--- DATA PROVIDED Enclosed Below ---
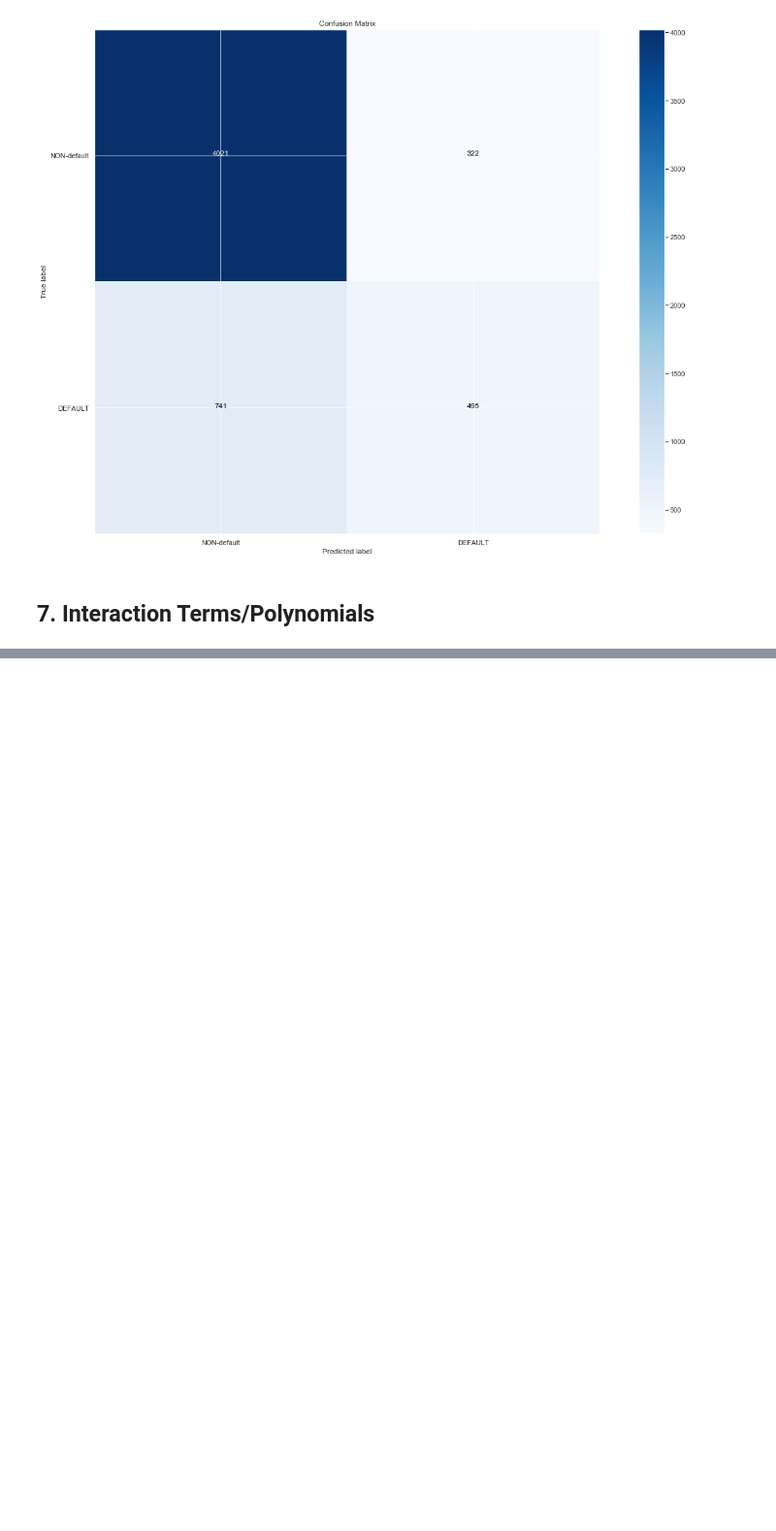
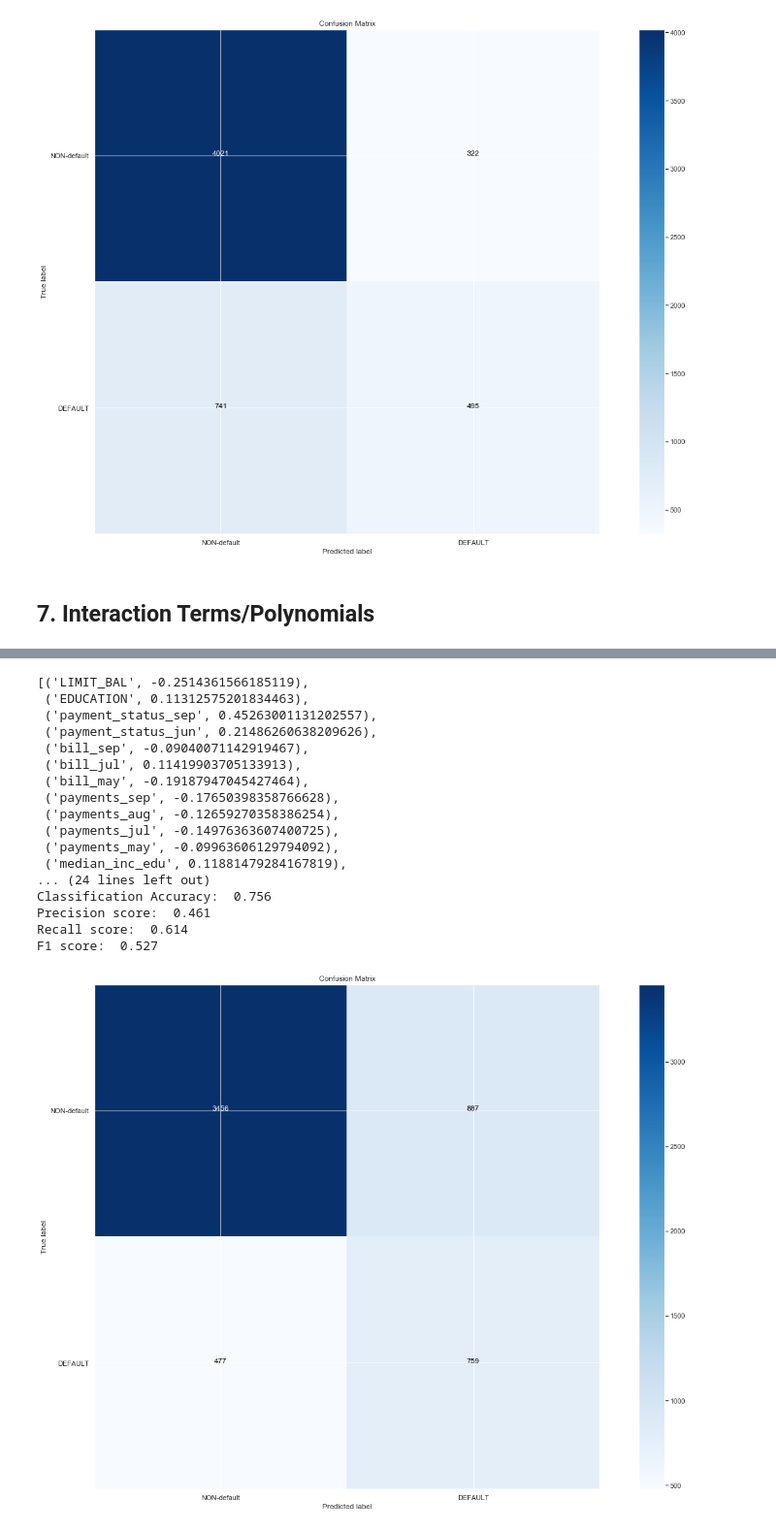
Before and after one commit to jmcneilkeller/Taiwanese_Credit_Card_Defaul, a Jupyter notebook: Taiwan_Repaired.ipynb, the cells around one changed output, grey strips where cells are left out. Shown at 97% size. Drawn from its saved outputs; the diff is of its cells as text; code cells hidden in the pictures; blank space fills up the shorter version.

```diff
--- a/Taiwan_Repaired.ipynb
+++ b/Taiwan_Repaired.ipynb
@@ -1091,0 +1147,3 @@ white_X_test_poly_scaled  = pd.DataFrame(white_poly_scalar.transform(white_X_tes
+# %%
+logreg_final = LogisticRegression(C=0.01, class_weight='balanced', penalty='l2')
+log_selector = rfe_cv(logreg_final,1,5,'f1', X_train_poly, y_dummy_train)
@@ -1091,0 +1185,3 @@ white_X_test_poly_scaled  = pd.DataFrame(white_poly_scalar.transform(white_X_tes
+# %%
+X_train_poly_selected = X_train_poly[log_selector]
+X_test_poly_selected = X_test_poly[log_selector]
@@ -1091,0 +1190,21 @@ white_X_test_poly_scaled  = pd.DataFrame(white_poly_scalar.transform(white_X_tes
+# %%
+l_preds = logiRegr(X_train_poly_selected, y_dummy_train, X_test_poly_selected, y_dummy_test,**log_best)
+# %% [output]
+[('LIMIT_BAL', -0.2514361566185119),
+ ('EDUCATION', 0.11312575201834463),
+ ('payment_status_sep', 0.45263001131202557),
+ ('payment_status_jun', 0.21486260638209626),
+ ('bill_sep', -0.09040071142919467),
+ ('bill_jul', 0.11419903705133913),
+ ('bill_may', -0.19187947045427464),
+ ('payments_sep', -0.17650398358766628),
+ ('payments_aug', -0.12659270358386254),
+ ('payments_jul', -0.14976363607400725),
+ ('payments_may', -0.09963606129794092),
+ ('median_inc_edu', 0.11881479284167819),
+... (24 lines left out)
+Classification Accuracy:  0.756
+Precision score:  0.461
+Recall score:  0.614
+F1 score:  0.527
+[figure, added]
```
Also changed, not shown: parts of 9 cells of this notebook.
--- End of Enclosed DATA PROVIDED ---
▶ [AIM OF THE TASK]
From the first line to the last, return the records exactly and leave the pictures behind.

▶ [ANSWER BOX]
Before and after one commit to jmcneilkeller/Taiwanese_Credit_Card_Defaul, a Jupyter notebook: Taiwan_Repaired.ipynb, the cells around one changed output, grey strips where cells are left out. Shown at 97% size. Drawn from its saved outputs; the diff is of its cells as text; code cells hidden in the pictures; blank space fills up the shorter version.

```diff
--- a/Taiwan_Repaired.ipynb
+++ b/Taiwan_Repaired.ipynb
@@ -1091,0 +1147,3 @@ white_X_test_poly_scaled  = pd.DataFrame(white_poly_scalar.transform(white_X_tes
+# %%
+logreg_final = LogisticRegression(C=0.01, class_weight='balanced', penalty='l2')
+log_selector = rfe_cv(logreg_final,1,5,'f1', X_train_poly, y_dummy_train)
@@ -1091,0 +1185,3 @@ white_X_test_poly_scaled  = pd.DataFrame(white_poly_scalar.transform(white_X_tes
+# %%
+X_train_poly_selected = X_train_poly[log_selector]
+X_test_poly_selected = X_test_poly[log_selector]
@@ -1091,0 +1190,21 @@ white_X_test_poly_scaled  = pd.DataFrame(white_poly_scalar.transform(white_X_tes
+# %%
+l_preds = logiRegr(X_train_poly_selected, y_dummy_train, X_test_poly_selected, y_dummy_test,**log_best)
+# %% [output]
+[('LIMIT_BAL', -0.2514361566185119),
+ ('EDUCATION', 0.11312575201834463),
+ ('payment_status_sep', 0.45263001131202557),
+ ('payment_status_jun', 0.21486260638209626),
+ ('bill_sep', -0.09040071142919467),
+ ('bill_jul', 0.11419903705133913),
+ ('bill_may', -0.19187947045427464),
+ ('payments_sep', -0.17650398358766628),
+ ('payments_aug', -0.12659270358386254),
+ ('payments_jul', -0.14976363607400725),
+ ('payments_may', -0.09963606129794092),
+ ('median_inc_edu', 0.11881479284167819),
+... (24 lines left out)
+Classification Accuracy:  0.756
+Precision score:  0.461
+Recall score:  0.614
+F1 score:  0.527
+[figure, added]
```
Also changed, not shown: parts of 9 cells of this notebook.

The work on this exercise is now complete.